Retype each entry below precisely as it reads.

━━━━━━━━

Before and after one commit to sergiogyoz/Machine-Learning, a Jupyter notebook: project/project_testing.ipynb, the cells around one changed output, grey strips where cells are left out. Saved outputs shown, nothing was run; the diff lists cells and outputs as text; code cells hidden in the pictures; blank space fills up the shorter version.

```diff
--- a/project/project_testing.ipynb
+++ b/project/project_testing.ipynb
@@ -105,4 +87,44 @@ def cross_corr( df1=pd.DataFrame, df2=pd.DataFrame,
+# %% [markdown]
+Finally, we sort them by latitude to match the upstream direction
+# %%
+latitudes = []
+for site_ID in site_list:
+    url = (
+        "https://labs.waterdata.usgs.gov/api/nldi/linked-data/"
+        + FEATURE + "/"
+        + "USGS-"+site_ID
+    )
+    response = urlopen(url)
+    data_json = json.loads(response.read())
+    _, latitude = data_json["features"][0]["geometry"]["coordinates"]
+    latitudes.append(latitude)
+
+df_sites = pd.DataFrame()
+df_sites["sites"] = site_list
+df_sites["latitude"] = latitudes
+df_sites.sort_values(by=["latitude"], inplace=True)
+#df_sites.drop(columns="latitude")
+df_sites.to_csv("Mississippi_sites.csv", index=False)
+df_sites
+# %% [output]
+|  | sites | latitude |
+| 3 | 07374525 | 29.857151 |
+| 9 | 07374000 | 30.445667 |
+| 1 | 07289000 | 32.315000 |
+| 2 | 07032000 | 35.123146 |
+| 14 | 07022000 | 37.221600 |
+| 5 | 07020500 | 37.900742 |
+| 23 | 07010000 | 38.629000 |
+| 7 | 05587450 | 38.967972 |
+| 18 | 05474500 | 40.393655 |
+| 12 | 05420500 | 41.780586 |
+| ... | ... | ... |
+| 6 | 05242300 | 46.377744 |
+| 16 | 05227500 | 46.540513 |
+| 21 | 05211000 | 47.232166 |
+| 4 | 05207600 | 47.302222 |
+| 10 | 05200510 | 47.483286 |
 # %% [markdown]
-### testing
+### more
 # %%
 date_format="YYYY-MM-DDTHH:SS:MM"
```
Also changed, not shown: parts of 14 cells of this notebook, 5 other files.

━━━━━━━━

TASK SOLUTION:
Before and after one commit to sergiogyoz/Machine-Learning, a Jupyter notebook: project/project_testing.ipynb, the cells around one changed output, grey strips where cells are left out. Saved outputs shown, nothing was run; the diff lists cells and outputs as text; code cells hidden in the pictures; blank space fills up the shorter version.

```diff
--- a/project/project_testing.ipynb
+++ b/project/project_testing.ipynb
@@ -105,4 +87,44 @@ def cross_corr( df1=pd.DataFrame, df2=pd.DataFrame,
+# %% [markdown]
+Finally, we sort them by latitude to match the upstream direction
+# %%
+latitudes = []
+for site_ID in site_list:
+    url = (
+        "https://labs.waterdata.usgs.gov/api/nldi/linked-data/"
+        + FEATURE + "/"
+        + "USGS-"+site_ID
+    )
+    response = urlopen(url)
+    data_json = json.loads(response.read())
+    _, latitude = data_json["features"][0]["geometry"]["coordinates"]
+    latitudes.append(latitude)
+
+df_sites = pd.DataFrame()
+df_sites["sites"] = site_list
+df_sites["latitude"] = latitudes
+df_sites.sort_values(by=["latitude"], inplace=True)
+#df_sites.drop(columns="latitude")
+df_sites.to_csv("Mississippi_sites.csv", index=False)
+df_sites
+# %% [output]
+|  | sites | latitude |
+| 3 | 07374525 | 29.857151 |
+| 9 | 07374000 | 30.445667 |
+| 1 | 07289000 | 32.315000 |
+| 2 | 07032000 | 35.123146 |
+| 14 | 07022000 | 37.221600 |
+| 5 | 07020500 | 37.900742 |
+| 23 | 07010000 | 38.629000 |
+| 7 | 05587450 | 38.967972 |
+| 18 | 05474500 | 40.393655 |
+| 12 | 05420500 | 41.780586 |
+| ... | ... | ... |
+| 6 | 05242300 | 46.377744 |
+| 16 | 05227500 | 46.540513 |
+| 21 | 05211000 | 47.232166 |
+| 4 | 05207600 | 47.302222 |
+| 10 | 05200510 | 47.483286 |
 # %% [markdown]
-### testing
+### more
 # %%
 date_format="YYYY-MM-DDTHH:SS:MM"
```
Also changed, not shown: parts of 14 cells of this notebook, 5 other files.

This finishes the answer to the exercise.